> **Exercise**: Return the lines below that contain "ipynb".

> **Provided entries**:
■ ■ ■ ■ ■

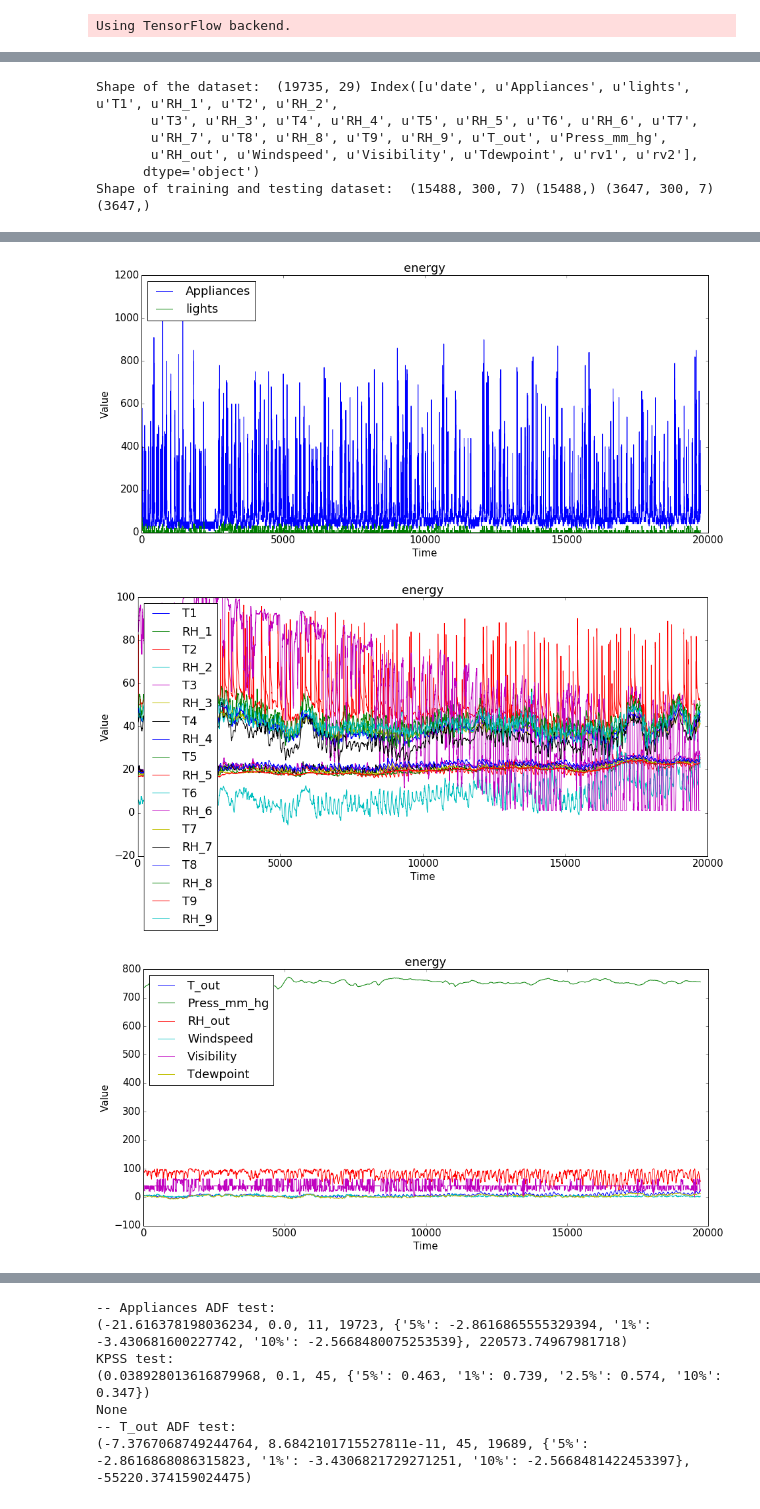
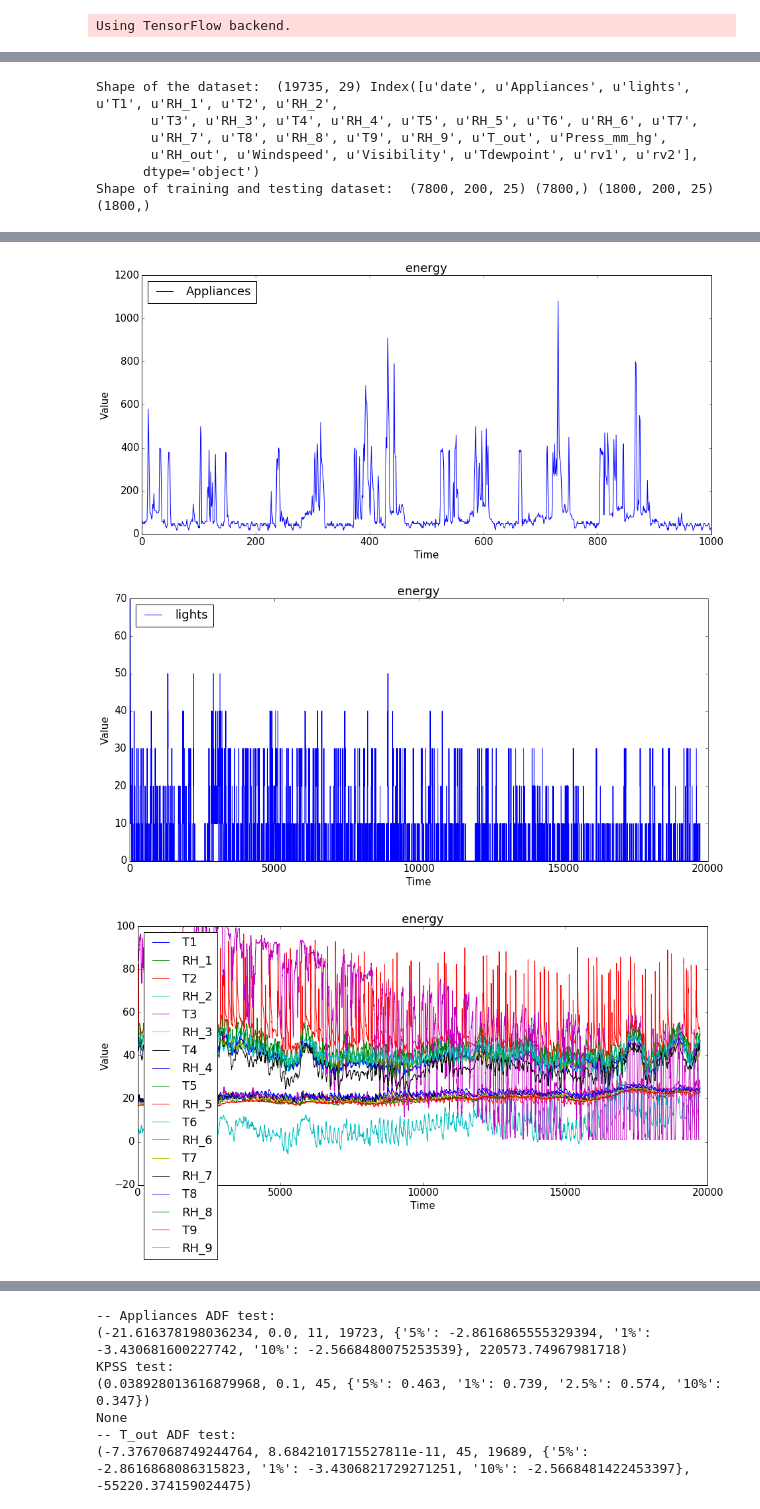
Before and after one commit to weilai0980/tsRNN, a Jupyter notebook: forecasting/data_prep.ipynb, the cells around one changed output, grey strips where cells are left out. Saved outputs shown, nothing was run; the diff lists cells and outputs as text; code cells hidden in the pictures.

```diff
--- a/forecasting/data_prep.ipynb
+++ b/forecasting/data_prep.ipynb
@@ -141,7 +141,7 @@ def multivariate_ts_plot( dta_df, title_str ):
 # ---- common parameters ----
 para_uni_variate = False
 para_train_test_split = False
-para_win_size = 300
+para_win_size = 200
 para_is_stateful = False
 # %%
 # ---- DATA pm2.5 ----
@@ -238,16 +245,17 @@ print 'Shape of the dataset: ', dta_df.shape, dta_df.columns
 
 # prepare training and testing data
 split_idx = int(0.8*dta_df.shape[0])
-para_train_range = (0, split_idx)
-para_test_range  = (split_idx, dta_df.shape[0])
+para_train_range = (0, 8000)
+para_test_range  = (8000, 10000)
 
 target_col = 'Appliances'
-feature_cols = ['T_out', 'Press_mm_hg', 'RH_out', 'Windspeed', 'Visibility', 'Tdewpoint']
+feature_cols = ['T_out', 'Press_mm_hg', 'RH_out', 'Windspeed', 'Visibility', 'Tdewpoint',
+                'T1', 'RH_1', 'T2', 'RH_2', 'T3', 'RH_3', 'T4', 'RH_4', 'T5', 'RH_5',\
+                'T6', 'RH_6', 'T7', 'RH_7', 'T8', 'RH_8', 'T9', 'RH_9']
 
 
 x_train, x_test, y_train, y_test = \
-build_training_testing_data_4learning( dta_df, 'Appliances', ['T_out', 'Press_mm_hg', 'RH_out', 'Windspeed',\
-                                                              'Visibility', 'Tdewpoint'], \
+build_training_testing_data_4learning( dta_df, target_col, feature_cols, \
                                 para_uni_variate, para_train_test_split, para_win_size, \
                                 para_train_range, para_test_range, para_is_stateful )
 
@@ -260,17 +268,21 @@ y_distribution_plot( y_train, 'y in training_data' )
 y_distribution_plot( y_test,  'y in testing_data' )
 
 
-multivariate_ts_plot( dta_df[['Appliances', 'lights']], 'energy')
+multivariate_ts_plot( dta_df[['Appliances']].iloc[:1000], 'energy')
+
+multivariate_ts_plot( dta_df[['lights']], 'energy')
 
 multivariate_ts_plot( dta_df[['T1', 'RH_1', 'T2', 'RH_2', 'T3', 'RH_3', 'T4', 'RH_4', 'T5', 'RH_5',\
                              'T6', 'RH_6', 'T7', 'RH_7', 'T8', 'RH_8', 'T9', 'RH_9']], 'energy')
 
-multivariate_ts_plot( dta_df[['T_out', 'Press_mm_hg', 'RH_out', 'Windspeed', 'Visibility', 'Tdewpoint']], 'energy')
+multivariate_ts_plot( dta_df[[ 'T_out', 'RH_out', 'Windspeed', 'Visibility', 'Tdewpoint']], 'energy')
+
+multivariate_ts_plot( dta_df[['Press_mm_hg']], 'energy')
 # %% [output]
 Shape of the dataset:  (19735, 29) Index([u'date', u'Appliances', u'lights', u'T1', u'RH_1', u'T2', u'RH_2',
        u'T3', u'RH_3', u'T4', u'RH_4', u'T5', u'RH_5', u'T6', u'RH_6', u'T7',
        u'RH_7', u'T8', u'RH_8', u'T9', u'RH_9', u'T_out', u'Press_mm_hg',
        u'RH_out', u'Windspeed', u'Visibility', u'Tdewpoint', u'rv1', u'rv2'],
       dtype='object')
-Shape of training and testing dataset:  (15488, 300, 7) (15488,) (3647, 300, 7) (3647,)
+Shape of training and testing dataset:  (7800, 200, 25) (7800,) (1800, 200, 25) (1800,)
 [figure]
@@ -278,3 +290,3 @@ Shape of training and testing dataset:  (15488, 300, 7) (15488,) (3647, 300, 7)
-[figure, old version]
+[figure, new version]
-[figure, old version]
+[figure, new version]
-[figure, old version]
+[figure, new version]
```
Also changed, not shown: parts of 5 cells of this notebook, 12 other files.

■ ■ ■ ■ ■

> **Exercise solution**:
Before and after one commit to weilai0980/tsRNN, a Jupyter notebook: forecasting/data_prep.ipynb, the cells around one changed output, grey strips where cells are left out. Saved outputs shown, nothing was run; the diff lists cells and outputs as text; code cells hidden in the pictures.
--- a/forecasting/data_prep.ipynb
+++ b/forecasting/data_prep.ipynb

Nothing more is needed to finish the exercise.